Work to complete:
Count the lines in the entries below that mention the string "images", then write that number by itself.

[Opening Information provided section]

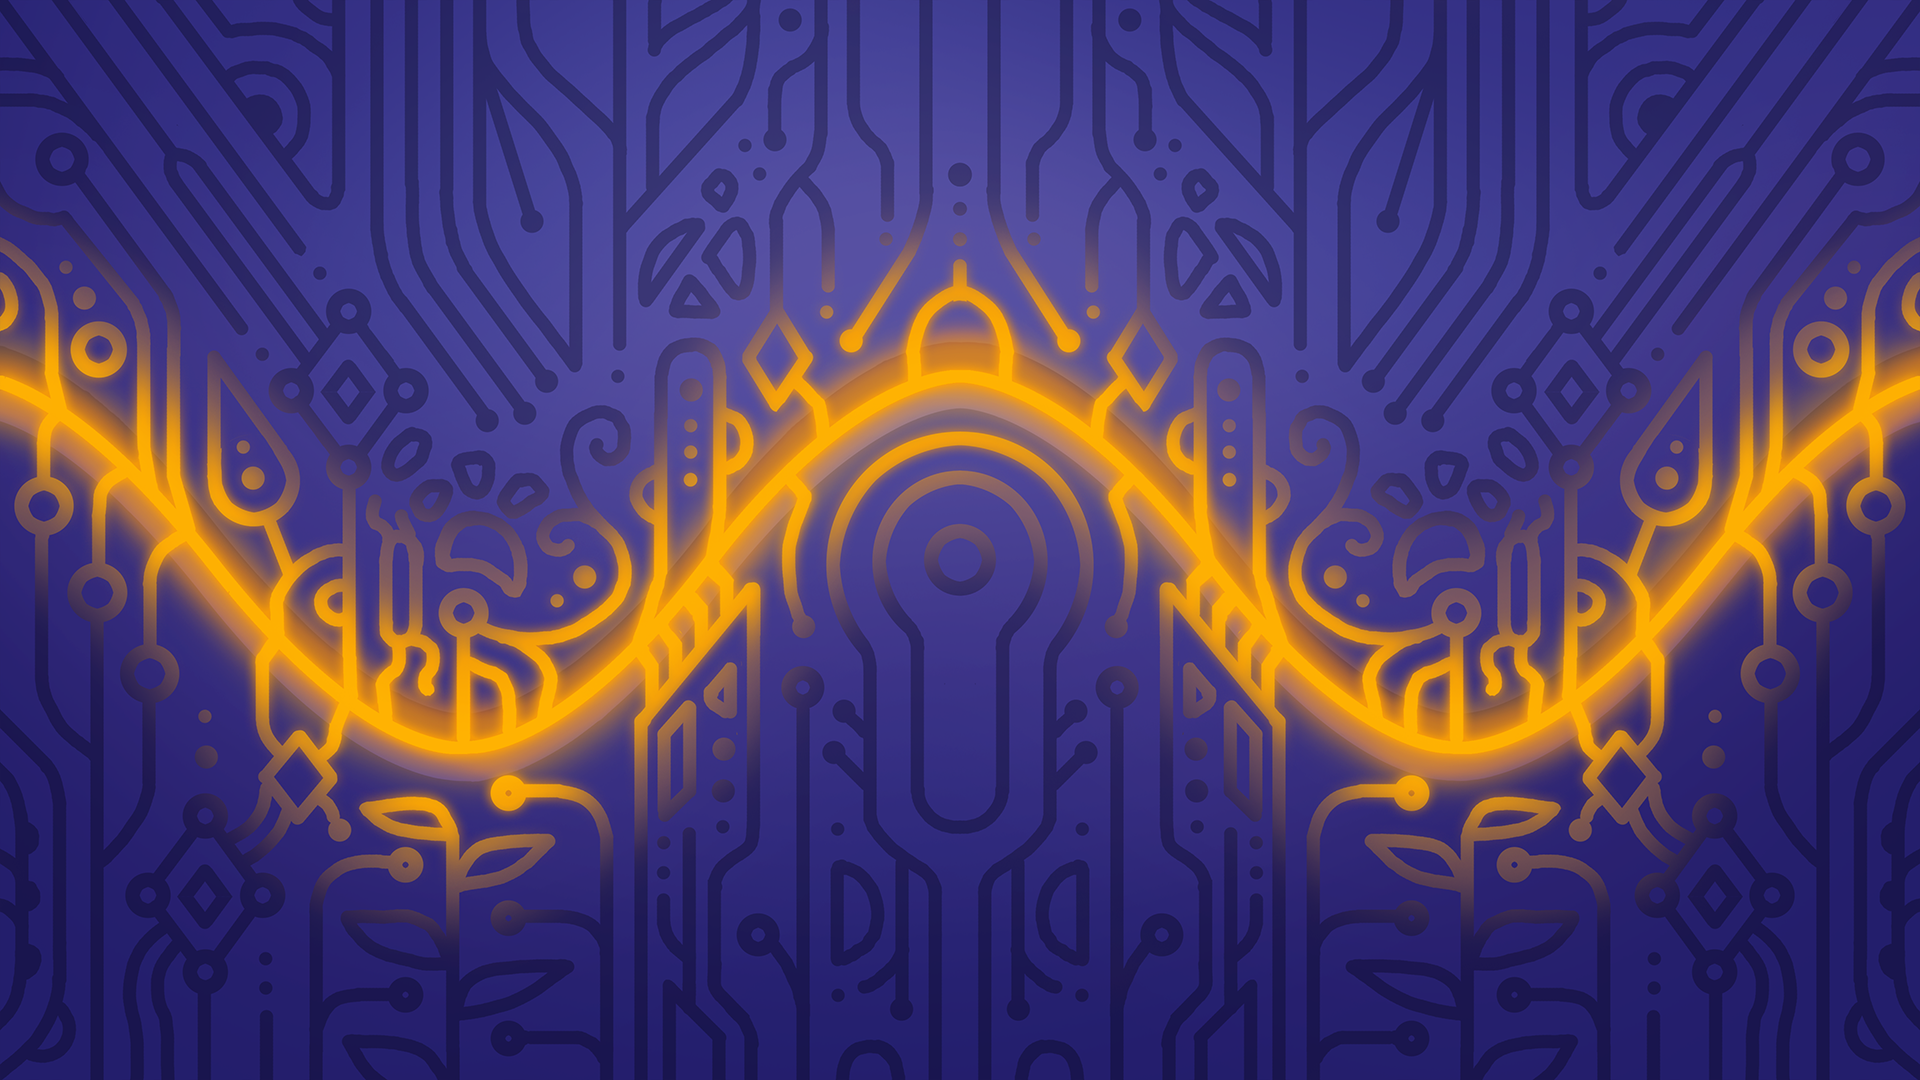
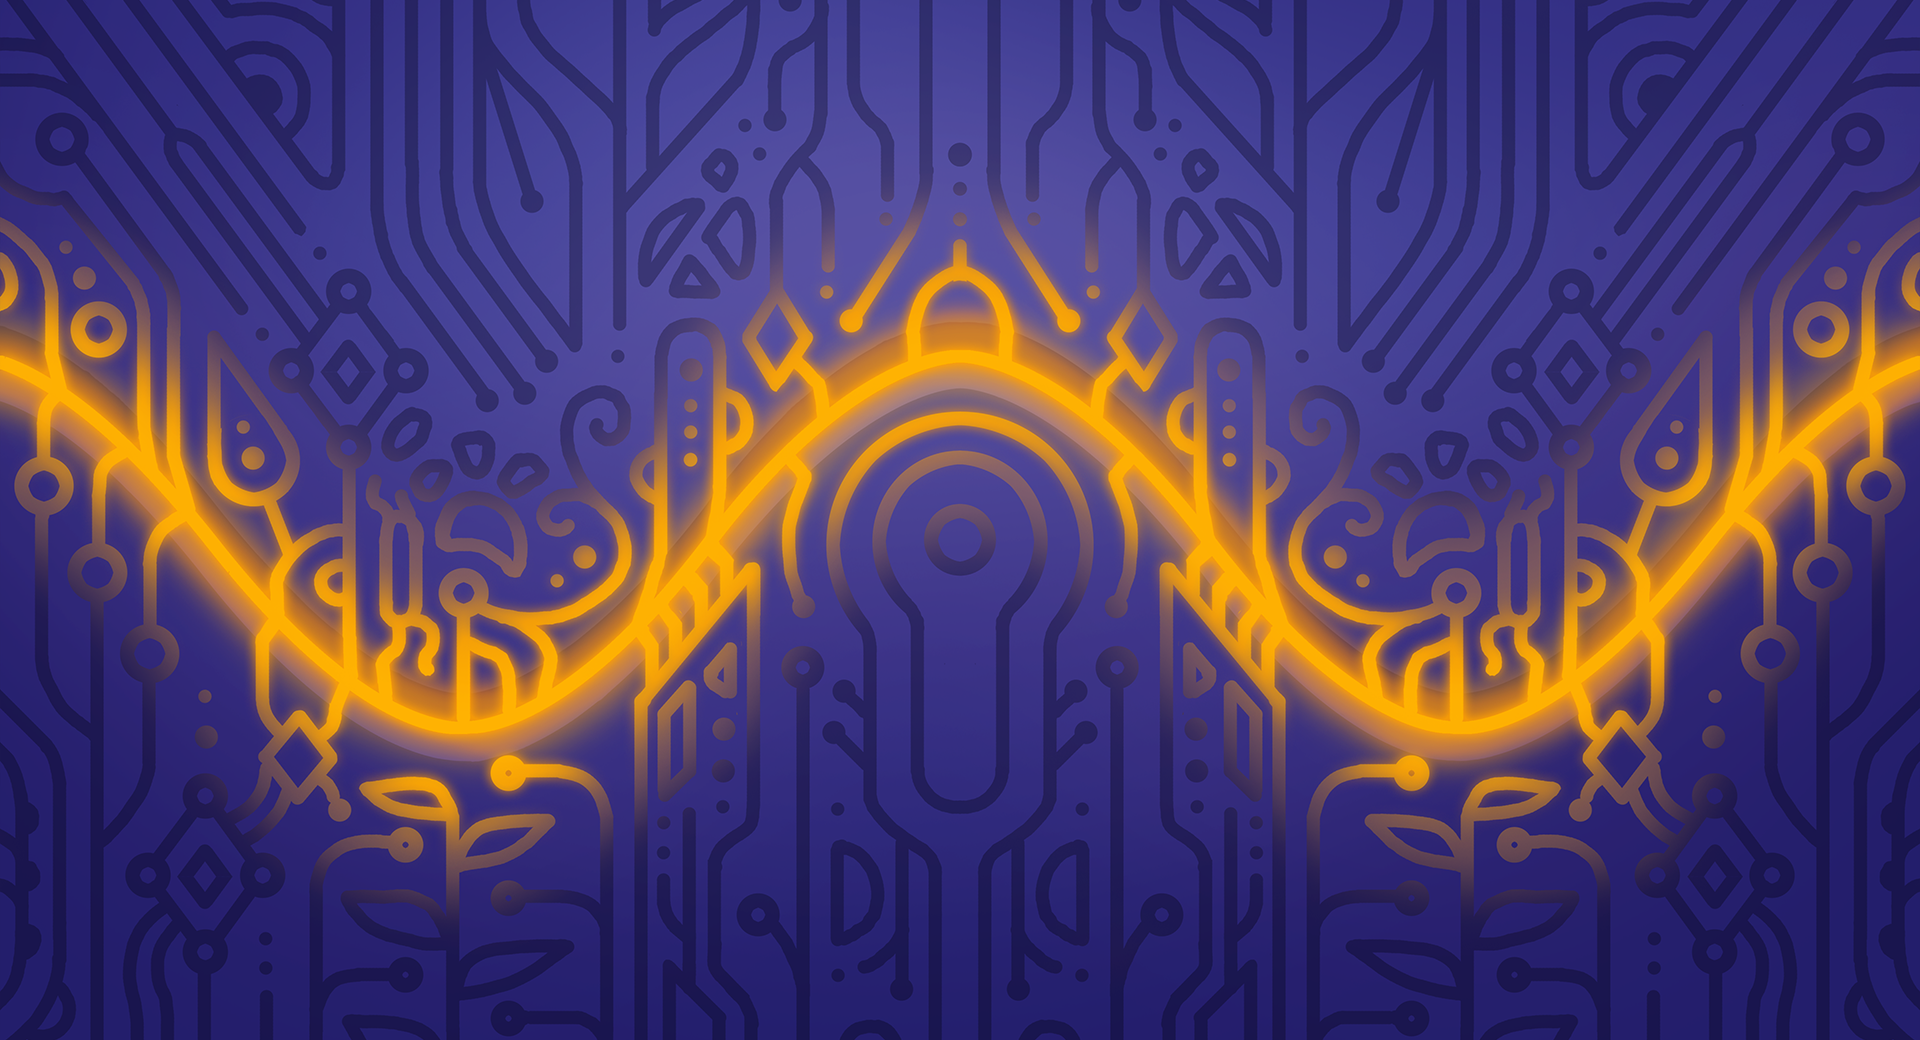
Unlock: update with new assets
These are the right size and reflect the latest design from Anita.

diff --git a/com.endlessm.HackUnlock/app/Unlock.js b/com.endlessm.HackUnlock/app/Unlock.js
@@ -111,7 +111,7 @@ function Unlock()
         //--------------------------------------
         // load background and glow images
         //--------------------------------------
-        _background.src = "images/first-screen.png";            
+        _background.src = "images/gate.png";
         _glowImage.src  = "images/glow.png";            
         
         //----------------------------
@@ -147,7 +147,7 @@ function Unlock()
         //---------------------------
         if ( globalParameters.mode == MODE_FIRST_SCREEN )
         {
-            _background.src = "images/first-screen.png";
+            _background.src = "images/gate.png";
         }
         else if ( globalParameters.mode == MODE_SOLVING_PUZZLE )
         {
@@ -165,7 +165,7 @@ function Unlock()
             if ( _successClock > SUCCESS_DURATION )
             {
                 globalParameters.unlocked = true;
-                _background.src = "images/success.png";                
+                _background.src = "images/gate.png";
                 globalParameters.mode = MODE_FINISHED;
             }
         }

[Closing Information provided section]

Answer:
8